- [Directions] Find all lines below containing the string "ImageSource" and return them.

(Structured diff data)
-- -- --
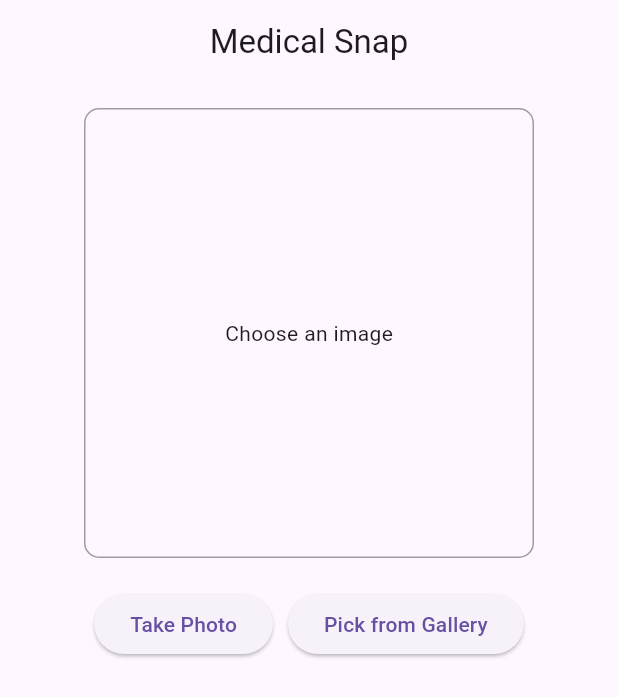
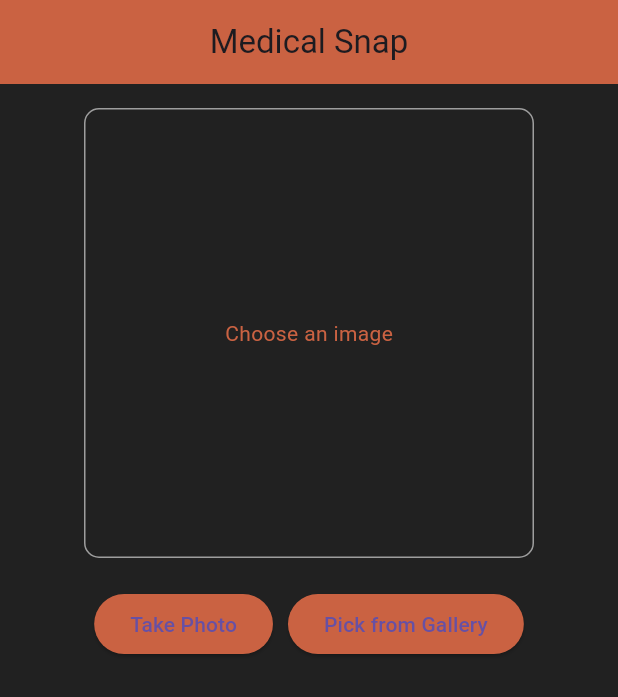
Before and after one commit to totenkopf7/medsnap, a Flutter app: the screen it shows after launch, on a phone screen of 412 x 824 dp. Shown: the top 697 px of the screen. Run offline on Flutter 3.47's test engine with Material 3 defaults, Android fonts, the phone set to English and light mode, and no system bars; our stand-ins replace image_picker.

Commit message:
updated the prompt

```diff
--- a/lib/home_page.dart
+++ b/lib/home_page.dart
@@ -77,9 +77,11 @@ class _HomePageState extends State<HomePage> {
   @override
   Widget build(BuildContext context) {
     return Scaffold(
+      backgroundColor: Colors.grey[900],
       appBar: AppBar(
         title: const Text('Medical Snap'),
         centerTitle: true,
+        backgroundColor: const Color.fromARGB(255, 202, 98, 66),
       ),
       body: SingleChildScrollView(
         child: Padding(
@@ -98,18 +100,29 @@ class _HomePageState extends State<HomePage> {
                     ? kIsWeb
                         ? Image.network(_image.path)
                         : Image.file(_image)
-                    : const Center(child: Text('Choose an image')),
+                    : const Center(
+                        child: Text(
+                        'Choose an image',
+                        style:
+                            TextStyle(color: Color.fromARGB(255, 202, 98, 66)),
+                      )),
               ),
               const SizedBox(height: 20),
               Row(
                 mainAxisAlignment: MainAxisAlignment.center,
                 children: [
                   ElevatedButton(
+                    style: ElevatedButton.styleFrom(
+                      backgroundColor: const Color.fromARGB(255, 202, 98, 66),
+                    ),
                     onPressed: () => _pickImage(ImageSource.camera),
                     child: const Text('Take Photo'),
                   ),
                   const SizedBox(width: 10),
                   ElevatedButton(
+                    style: ElevatedButton.styleFrom(
+                      backgroundColor: const Color.fromARGB(255, 202, 98, 66),
+                    ),
                     onPressed: () => _pickImage(ImageSource.gallery),
                     child: const Text('Pick from Gallery'),
                   ),
@@ -121,19 +134,25 @@ class _HomePageState extends State<HomePage> {
                   children: [
                     CircularProgressIndicator(),
                     SizedBox(height: 10),
-                    Text('Analyzing image...'),
+                    Text(
+                      'Analyzing image...',
+                      style: TextStyle(color: Color.fromARGB(255, 202, 98, 66)),
+                    ),
                   ],
                 )
               else if (_description != null)
                 Container(
                   padding: const EdgeInsets.all(16.0),
                   decoration: BoxDecoration(
-                    color: Colors.grey[100],
+                    color: Colors.grey[900],
                     borderRadius: BorderRadius.circular(10),
                   ),
                   child: Text(
                     _description!,
-                    style: const TextStyle(fontSize: 16, fontFamily: 'Noto'),
+                    style: const TextStyle(
+                        fontSize: 16,
+                        fontFamily: 'Noto',
+                        color: Color.fromARGB(255, 202, 98, 66)),
                   ),
                 ),
             ],
```
Also changed, not shown: lib/claude_service.dart (+11 -15 lines), 2 other files.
-- -- --
- [Exercise output]
                     onPressed: () => _pickImage(ImageSource.camera),
                     onPressed: () => _pickImage(ImageSource.gallery),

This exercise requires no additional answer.